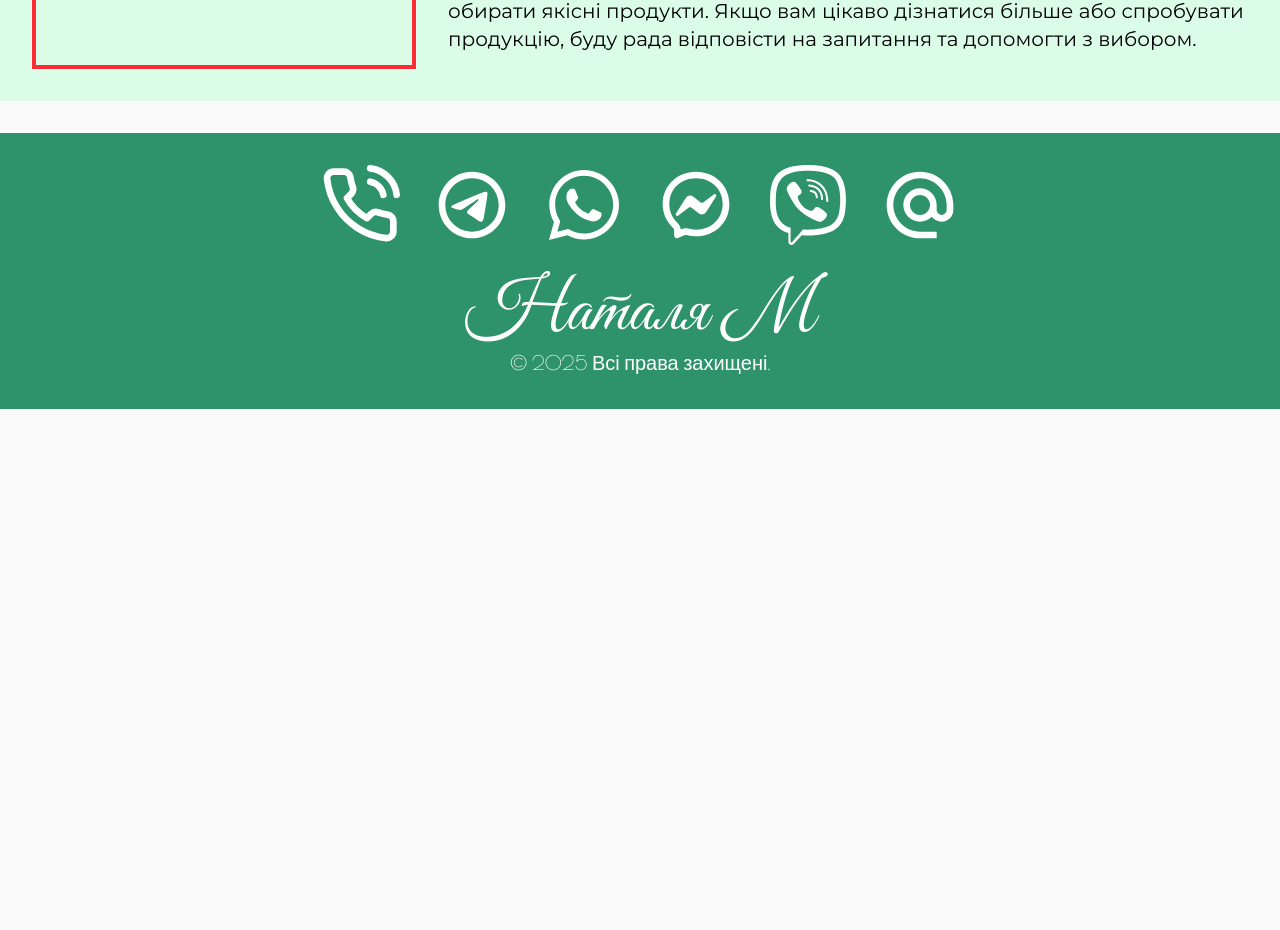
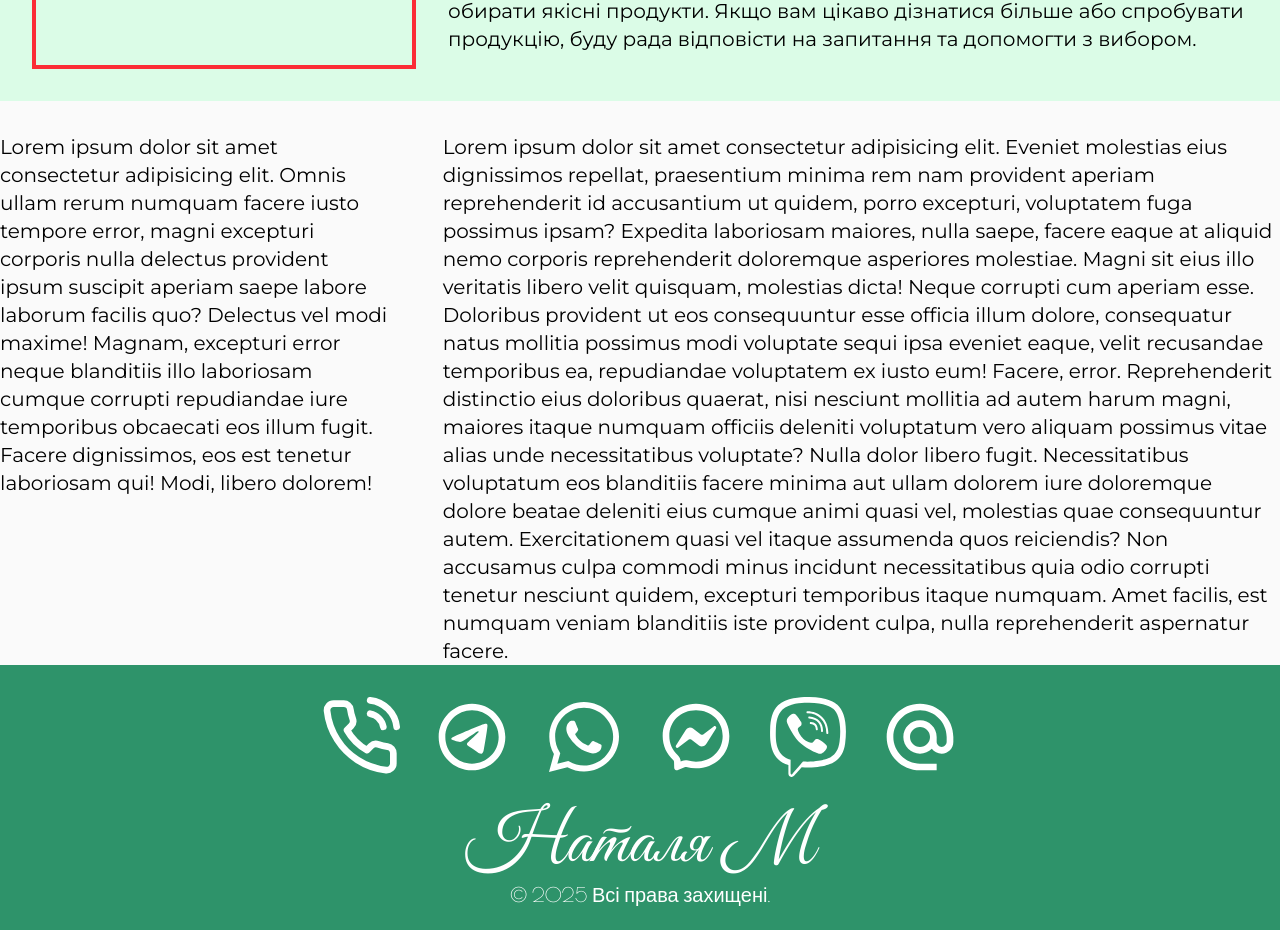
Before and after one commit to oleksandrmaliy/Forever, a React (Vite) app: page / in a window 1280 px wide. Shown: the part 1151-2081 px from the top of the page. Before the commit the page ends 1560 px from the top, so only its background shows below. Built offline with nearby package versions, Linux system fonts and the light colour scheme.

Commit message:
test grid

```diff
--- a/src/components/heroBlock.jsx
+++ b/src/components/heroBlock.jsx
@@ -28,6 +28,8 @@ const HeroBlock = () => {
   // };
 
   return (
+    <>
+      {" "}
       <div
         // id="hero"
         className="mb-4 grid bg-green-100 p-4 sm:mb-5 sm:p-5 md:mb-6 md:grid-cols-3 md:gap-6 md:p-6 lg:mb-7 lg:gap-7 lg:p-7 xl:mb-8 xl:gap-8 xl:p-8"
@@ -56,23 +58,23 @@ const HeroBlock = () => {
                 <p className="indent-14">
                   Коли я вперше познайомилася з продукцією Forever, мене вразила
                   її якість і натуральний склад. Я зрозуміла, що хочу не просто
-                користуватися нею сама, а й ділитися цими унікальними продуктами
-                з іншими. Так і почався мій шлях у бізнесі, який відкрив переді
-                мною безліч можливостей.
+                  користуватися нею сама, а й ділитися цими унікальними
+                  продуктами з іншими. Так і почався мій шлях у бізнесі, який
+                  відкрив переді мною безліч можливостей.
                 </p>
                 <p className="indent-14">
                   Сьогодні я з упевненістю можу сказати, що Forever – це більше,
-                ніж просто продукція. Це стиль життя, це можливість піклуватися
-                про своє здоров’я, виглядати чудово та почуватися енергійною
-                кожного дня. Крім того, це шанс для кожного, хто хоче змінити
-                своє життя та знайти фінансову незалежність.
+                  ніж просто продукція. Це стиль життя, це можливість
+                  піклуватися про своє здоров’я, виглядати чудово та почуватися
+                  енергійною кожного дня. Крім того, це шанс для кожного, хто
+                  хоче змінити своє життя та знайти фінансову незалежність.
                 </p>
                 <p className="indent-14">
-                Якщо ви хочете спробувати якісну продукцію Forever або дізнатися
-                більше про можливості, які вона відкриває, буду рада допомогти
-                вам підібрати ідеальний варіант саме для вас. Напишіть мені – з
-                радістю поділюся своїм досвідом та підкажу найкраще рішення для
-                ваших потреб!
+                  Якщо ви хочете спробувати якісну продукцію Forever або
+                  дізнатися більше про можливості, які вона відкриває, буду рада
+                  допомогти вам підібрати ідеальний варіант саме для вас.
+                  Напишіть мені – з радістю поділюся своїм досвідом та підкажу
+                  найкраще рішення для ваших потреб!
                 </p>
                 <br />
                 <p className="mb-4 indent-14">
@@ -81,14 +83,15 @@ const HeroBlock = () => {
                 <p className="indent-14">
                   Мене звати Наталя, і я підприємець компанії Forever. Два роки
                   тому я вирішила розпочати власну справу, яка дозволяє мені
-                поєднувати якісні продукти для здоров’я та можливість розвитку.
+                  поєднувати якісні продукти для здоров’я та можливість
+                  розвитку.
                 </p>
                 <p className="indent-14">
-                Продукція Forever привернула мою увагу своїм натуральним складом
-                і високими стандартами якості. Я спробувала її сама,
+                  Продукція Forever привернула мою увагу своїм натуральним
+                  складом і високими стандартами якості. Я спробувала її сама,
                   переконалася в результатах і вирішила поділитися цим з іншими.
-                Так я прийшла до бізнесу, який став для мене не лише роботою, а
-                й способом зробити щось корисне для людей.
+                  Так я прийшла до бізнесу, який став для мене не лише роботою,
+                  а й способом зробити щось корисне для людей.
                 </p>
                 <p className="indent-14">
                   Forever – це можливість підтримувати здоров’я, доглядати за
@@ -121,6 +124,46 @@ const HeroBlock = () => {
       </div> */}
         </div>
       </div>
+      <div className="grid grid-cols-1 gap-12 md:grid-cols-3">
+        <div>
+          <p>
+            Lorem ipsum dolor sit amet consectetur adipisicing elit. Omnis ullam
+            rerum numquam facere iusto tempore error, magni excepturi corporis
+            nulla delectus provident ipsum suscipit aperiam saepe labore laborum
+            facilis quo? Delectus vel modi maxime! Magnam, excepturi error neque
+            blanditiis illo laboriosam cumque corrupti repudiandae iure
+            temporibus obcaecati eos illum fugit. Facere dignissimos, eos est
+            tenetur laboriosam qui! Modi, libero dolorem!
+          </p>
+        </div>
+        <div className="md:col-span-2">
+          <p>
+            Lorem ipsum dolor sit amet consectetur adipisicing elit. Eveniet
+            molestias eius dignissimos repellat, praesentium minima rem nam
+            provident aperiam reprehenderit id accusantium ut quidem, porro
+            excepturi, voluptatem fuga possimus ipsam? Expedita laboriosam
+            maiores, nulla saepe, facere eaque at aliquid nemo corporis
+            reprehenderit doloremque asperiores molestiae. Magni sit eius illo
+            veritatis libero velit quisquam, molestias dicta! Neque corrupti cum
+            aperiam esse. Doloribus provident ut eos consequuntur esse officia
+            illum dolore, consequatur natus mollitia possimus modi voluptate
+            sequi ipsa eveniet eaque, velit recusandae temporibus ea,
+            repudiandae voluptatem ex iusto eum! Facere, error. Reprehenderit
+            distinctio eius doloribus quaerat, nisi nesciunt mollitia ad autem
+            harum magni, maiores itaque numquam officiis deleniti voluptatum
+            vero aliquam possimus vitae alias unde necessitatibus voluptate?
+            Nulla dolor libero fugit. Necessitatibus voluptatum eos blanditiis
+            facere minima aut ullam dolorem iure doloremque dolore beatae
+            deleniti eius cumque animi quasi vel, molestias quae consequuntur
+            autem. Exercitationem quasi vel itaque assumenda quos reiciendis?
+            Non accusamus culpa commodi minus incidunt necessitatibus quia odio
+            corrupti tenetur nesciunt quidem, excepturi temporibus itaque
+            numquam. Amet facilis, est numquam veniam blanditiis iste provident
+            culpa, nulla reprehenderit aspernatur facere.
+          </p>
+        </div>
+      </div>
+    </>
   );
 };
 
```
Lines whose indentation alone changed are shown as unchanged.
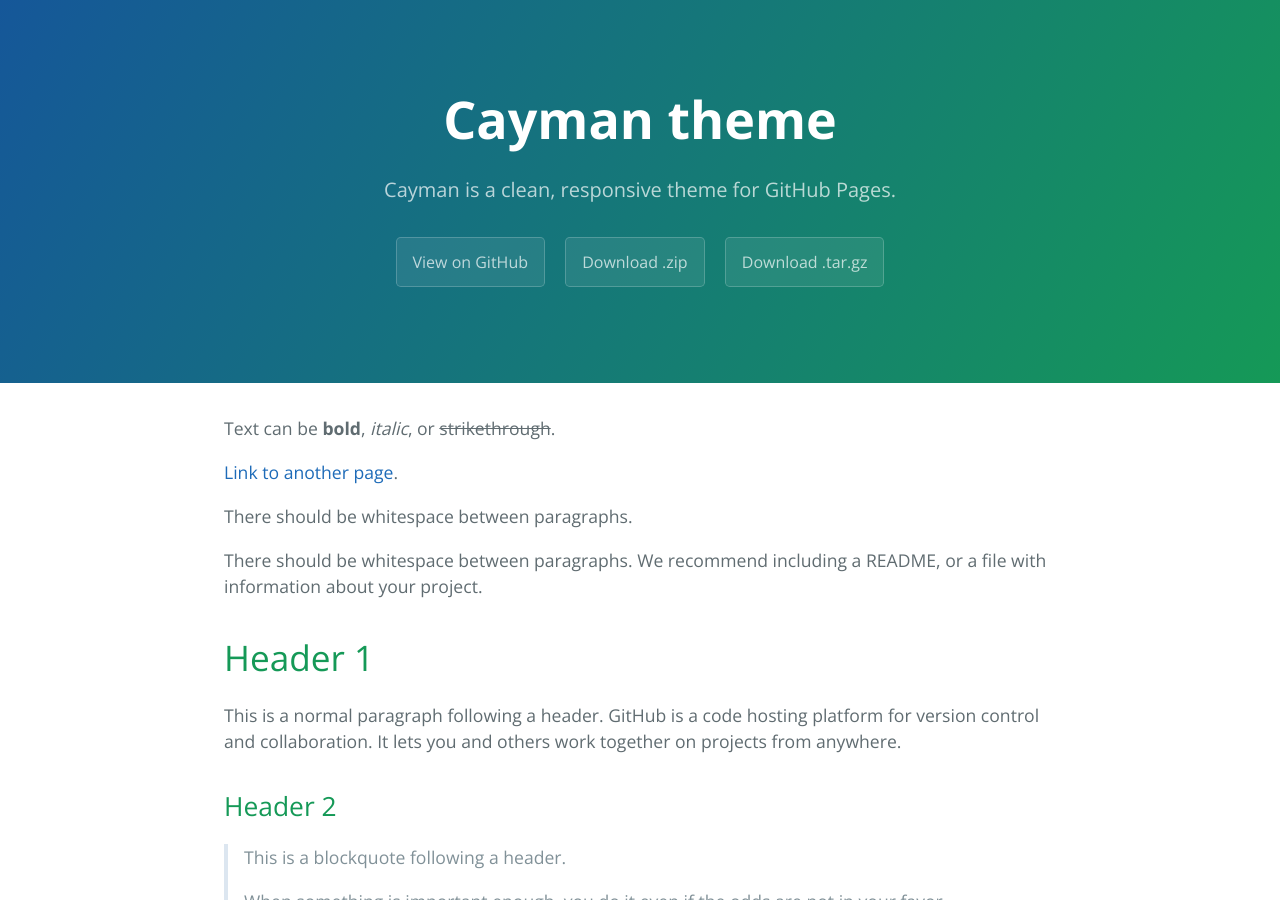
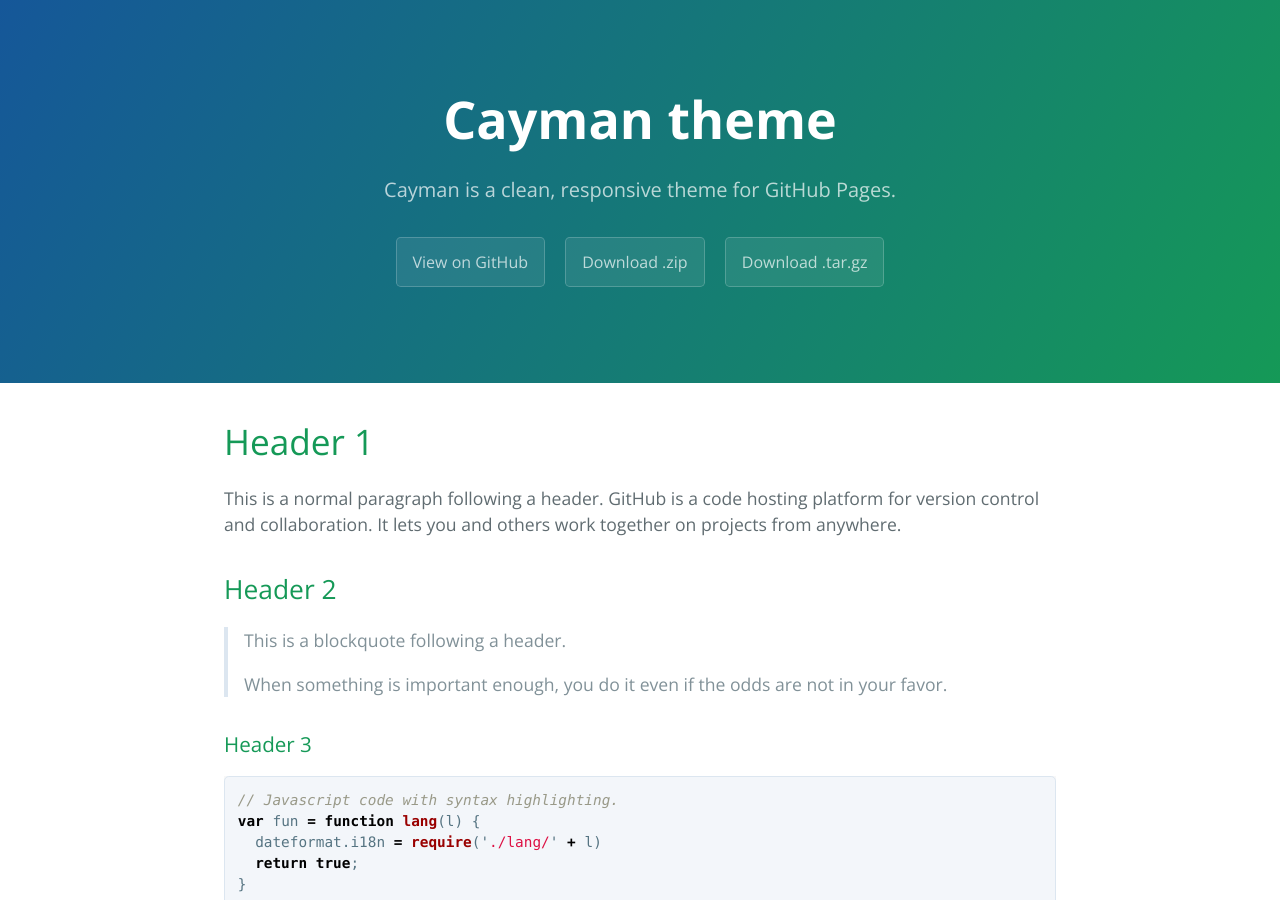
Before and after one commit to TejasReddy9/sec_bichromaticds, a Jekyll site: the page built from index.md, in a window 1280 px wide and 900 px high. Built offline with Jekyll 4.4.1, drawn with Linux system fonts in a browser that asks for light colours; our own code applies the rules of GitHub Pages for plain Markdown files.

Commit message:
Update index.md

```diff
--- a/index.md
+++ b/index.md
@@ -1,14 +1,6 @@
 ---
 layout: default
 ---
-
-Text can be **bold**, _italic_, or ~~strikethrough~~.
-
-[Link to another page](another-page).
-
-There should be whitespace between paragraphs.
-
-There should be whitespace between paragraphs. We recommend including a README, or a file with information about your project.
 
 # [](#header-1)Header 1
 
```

**WHAT YOU WILL DO:** Nothing but the lines with "paragraphs" should be returned, copied from the entries above.

**WRITTEN RESPONSE:**
-There should be whitespace between paragraphs.
-There should be whitespace between paragraphs. We recommend including a README, or a file with information about your project.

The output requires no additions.